The Palatinus Strand fürdő is located on Margaret Island and aside from being a thermal bath complex, it’s also a great place to spend an entire day during the summer. It was the first place in Budapest where outdoor pools were available.
Palatinus offers 14 different pools, most of which are outside. On the domain, you can find slides, pools for children, and playgrounds. So these are one of the few thermal baths in Budapest where children can come and play.
These baths are mixed, so men and women are welcome at all times.
What’s so special about Palatinus
The location on Margaret island is green and forested. These baths are a great location for ‘beach’ time with the children.
Practical information about Palatinus
Paskal Strandfürdő - Local hot spring experience
Paskál is another strand fürdő, which is Hungarian for ‘beach’. These baths are located outside the city center in District XIV.
These baths are the youngest in the area. They were built in 1989.
Aside from the thermal pools, there are also a few large outside swimming pools. A total of 9 different pools are available to guests. The thermal bath complex also has a wellness centre on site.
What’s so special about Paskál
These are thermal baths and open-air baths, which are also a lot of fun in summer.
You can visit them all year round and for various reasons.
There’s also a wellness centre.
Practical information about Paskál Strandfürdő
Pro Tip: The Budapest Bath Museum
If you’re interested in the fact that medicinal hot water flows naturally underneath the capital of Hungary and you’re eager to learn more about it… Visit the Bath Museum in District III.
The main draw of the museum is the cool fact that you can wander around the very first thermal spa complex ever built in Budapest.

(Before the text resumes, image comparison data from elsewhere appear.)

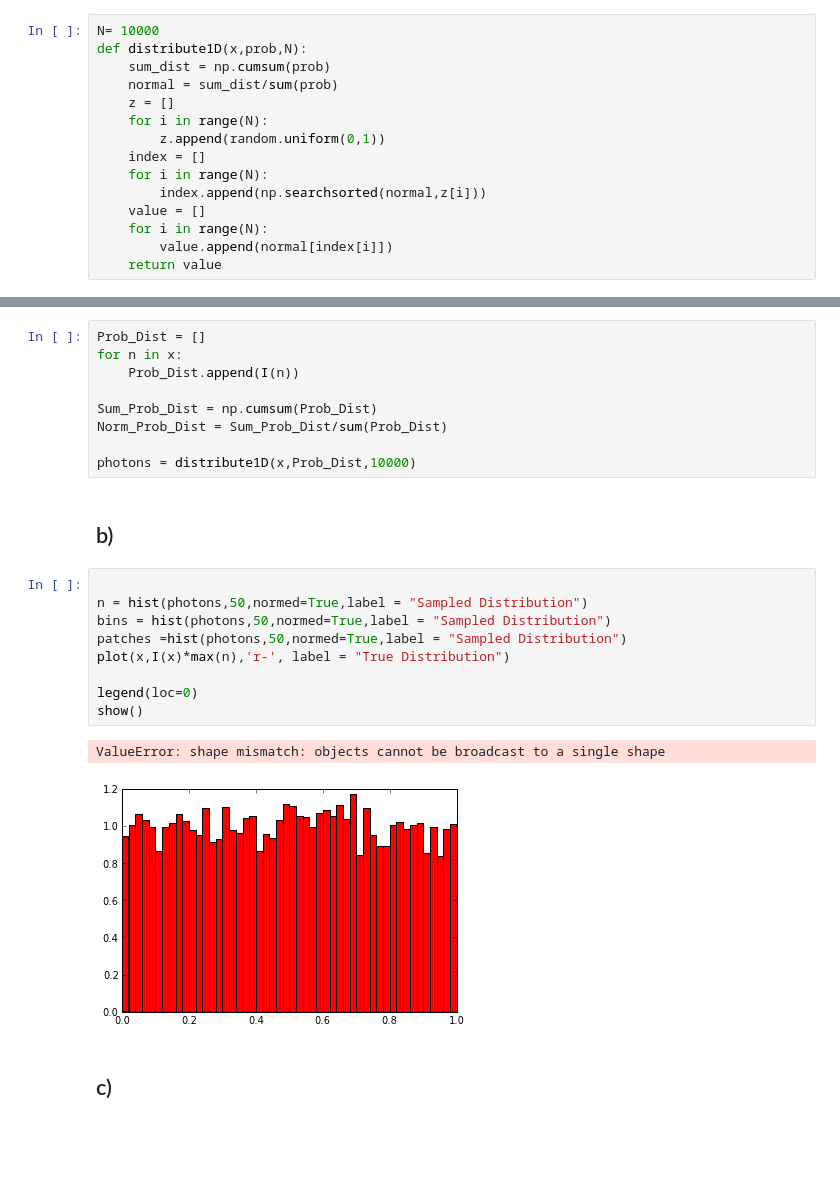
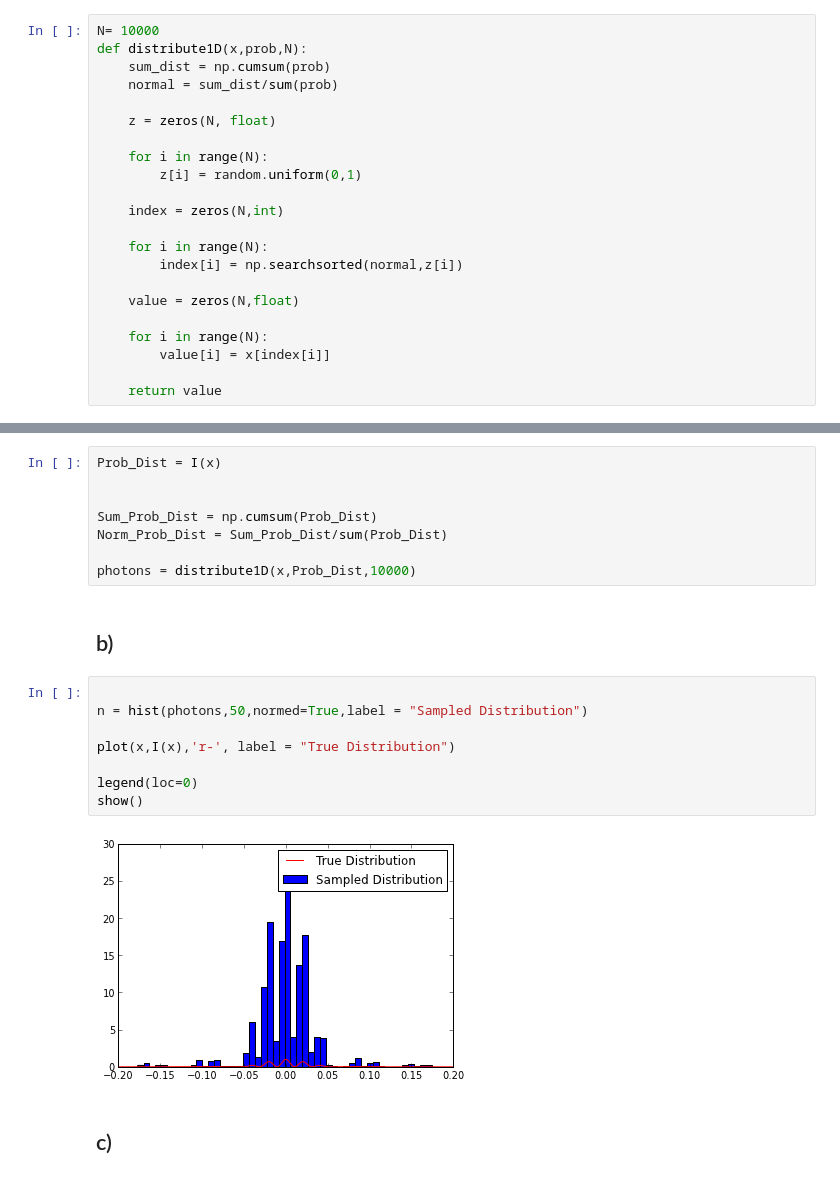
Before and after one commit to advice/PHYS-202-S13, a Jupyter notebook: Week8/ Random Numbers and MC Simulation.ipynb, the cells around one changed output, grey strips where cells are left out. Drawn from its saved outputs; the diff is of its cells as text; blank space fills up the shorter version.

```diff
--- a/Week8/ Random Numbers and MC Simulation.ipynb
+++ b/Week8/ Random Numbers and MC Simulation.ipynb
@@ -201,15 +201,22 @@ N= 10000
 def distribute1D(x,prob,N):
     sum_dist = np.cumsum(prob)
     normal = sum_dist/sum(prob)
-    z = []
+
+    z = zeros(N, float)
+
     for i in range(N):
-        z.append(random.uniform(0,1))
-    index = []
+        z[i] = random.uniform(0,1)
+
+    index = zeros(N,int)
+
     for i in range(N):
-        index.append(np.searchsorted(normal,z[i]))
-    value = []
+        index[i] = np.searchsorted(normal,z[i])
+
+    value = zeros(N,float)
+
     for i in range(N):
-        value.append(normal[index[i]])
+        value[i] = x[index[i]]
+
     return value
 # %%
 x = arange(0,1000+0.01,0.01)
@@ -237,9 +244,8 @@ show()
 # %% [output]
 [figure]
 # %%
-Prob_Dist = []
-for n in x:
-    Prob_Dist.append(I(n))
+Prob_Dist = I(x)
+
 
 Sum_Prob_Dist = np.cumsum(Prob_Dist)
 Norm_Prob_Dist = Sum_Prob_Dist/sum(Prob_Dist)
@@ -251,15 +257,13 @@ b)
 # %%
 
 n = hist(photons,50,normed=True,label = "Sampled Distribution")
-bins = hist(photons,50,normed=True,label = "Sampled Distribution")
-patches =hist(photons,50,normed=True,label = "Sampled Distribution")
-plot(x,I(x)*max(n),'r-', label = "True Distribution")
+
+plot(x,I(x),'r-', label = "True Distribution")
 
 legend(loc=0)
 show()
 # %% [output]
-ValueError: shape mismatch: objects cannot be broadcast to a single shape
-[figure, old version]
+[figure, new version]
 # %% [markdown]
 c)
 -
```
Also changed, not shown: parts of 3 cells of this notebook.
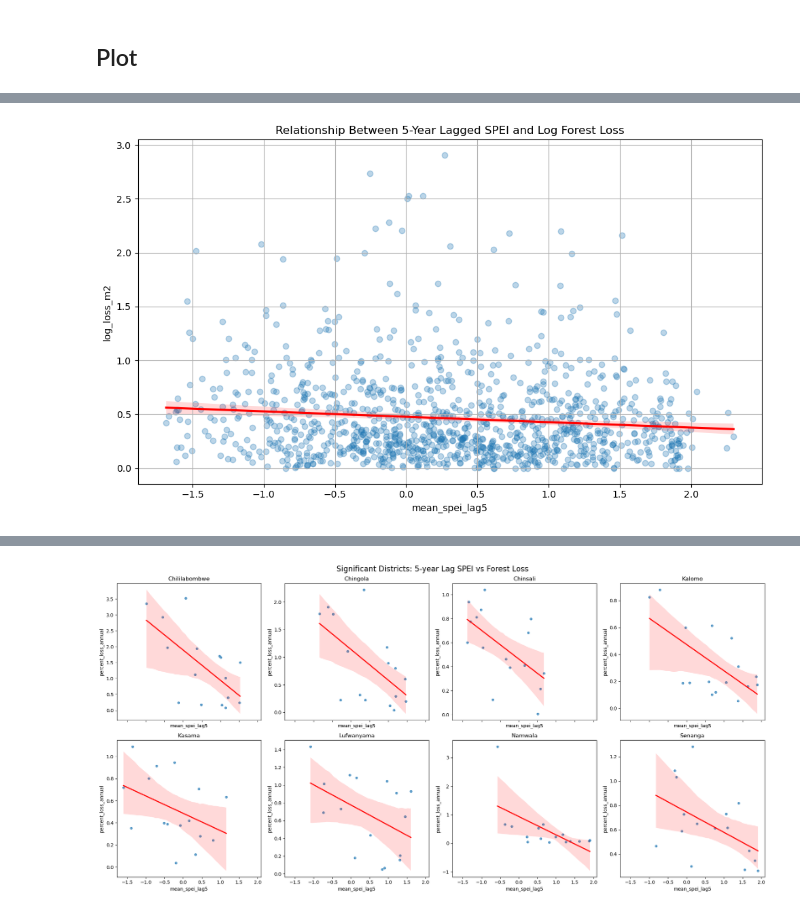
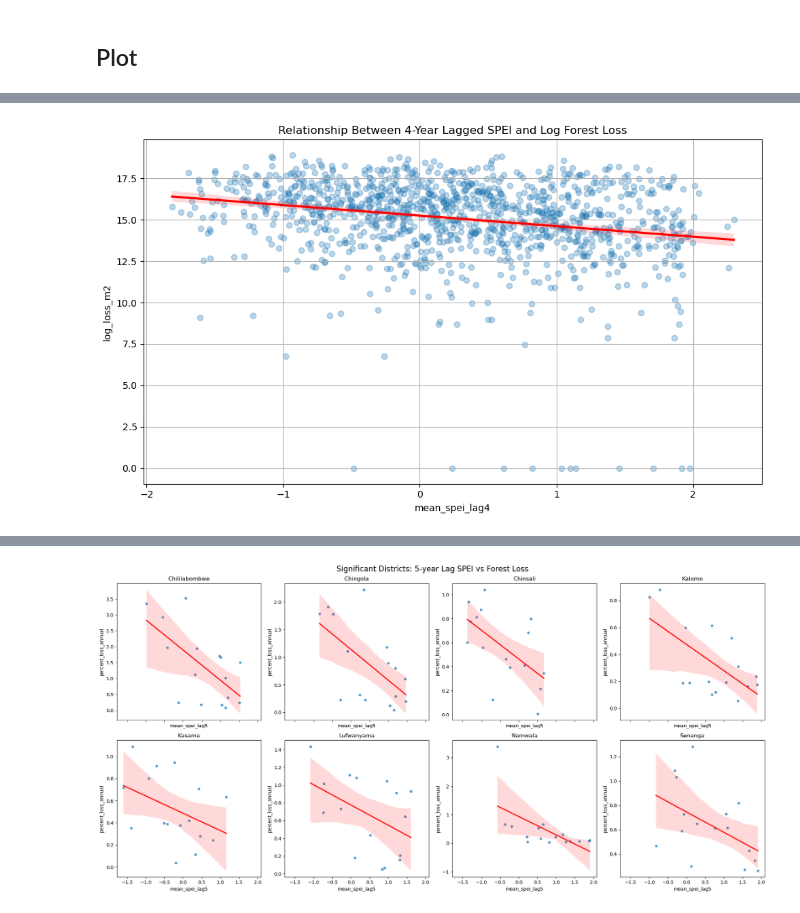
Before and after one commit to annamwaller/zambia, a Jupyter notebook: final/Statistical_Modeling.ipynb, the cells around one changed output, grey strips where cells are left out. Saved outputs shown, nothing was run; the diff lists cells and outputs as text; code cells hidden in the pictures.

Commit message:
4 year lag

```diff
--- a/final/Statistical_Modeling.ipynb
+++ b/final/Statistical_Modeling.ipynb
@@ -287,18 +268,18 @@ plt.show()
 # %%
 plt.figure(figsize=(10,6))
 sns.regplot(
     data=cleaned,
-    x='mean_spei_lag5',
-    y='log_percent_loss',
+    x='mean_spei_lag4',
+    y='log_loss_m2',
     scatter_kws={'alpha': 0.3},
     line_kws={'color': 'red'}
 )
 
-plt.title('Relationship Between 5-Year Lagged SPEI and Log Forest Loss')
-plt.xlabel('mean_spei_lag5')
+plt.title('Relationship Between 4-Year Lagged SPEI and Log Forest Loss')
+plt.xlabel('mean_spei_lag4')
 plt.ylabel('log_loss_m2')
 plt.grid(True)
 plt.tight_layout()
 plt.show()
 # %% [output]
-[figure, old version]
+[figure, new version]
```
Also changed, not shown: parts of 3 cells of this notebook.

The Thermae Maiores or Great Bath dates back to the 2nd century and you can visit them for free. You can find this archaeological gem at Florianski Square in District III.
What you need to know about thermal baths in Budapest
- Swimwear is obligated: no nudity
- Popular baths can be extremely busy
- Weekends are the busiest
- Water temperature is between 30 and 40 degrees Celcius
Benefits of thermal baths
Due to the composition of the water in the thermal baths in Budapest, people with different health issues can benefit from bathing here.
The medicinal baths have components like calcium, sodium, fluoride, hydrogen carbonate, and sulphate chloride.
Bathing in thermal baths can help with these conditions:
- joint problems
- back problems and spine issues
- spinal issues
Conclusion - Which are the best Budapest thermal baths?
Each of these baths has its own charm and character. Thus, they all have their functions!
There are 3 types of thermal Spas in the city: Turkish baths, historical baths, and regular thermal baths.
Turkish baths look exquisit, and they have this Ottoman vibe to them. In this category, Kiraly and Rudas are the main bath houses.
Historical baths date from a younger era between 1900 and 1950. These baths are built to impress. They are large, bombastic and made to accommodate loads of people. Szechenyi and Lukacs baths are the main spas in this category.
Gellert is the one bath house that kinda falls in between. Maybe that’s exactly why it’s so popular!
Check out the official website for the thermal baths in Budapest here.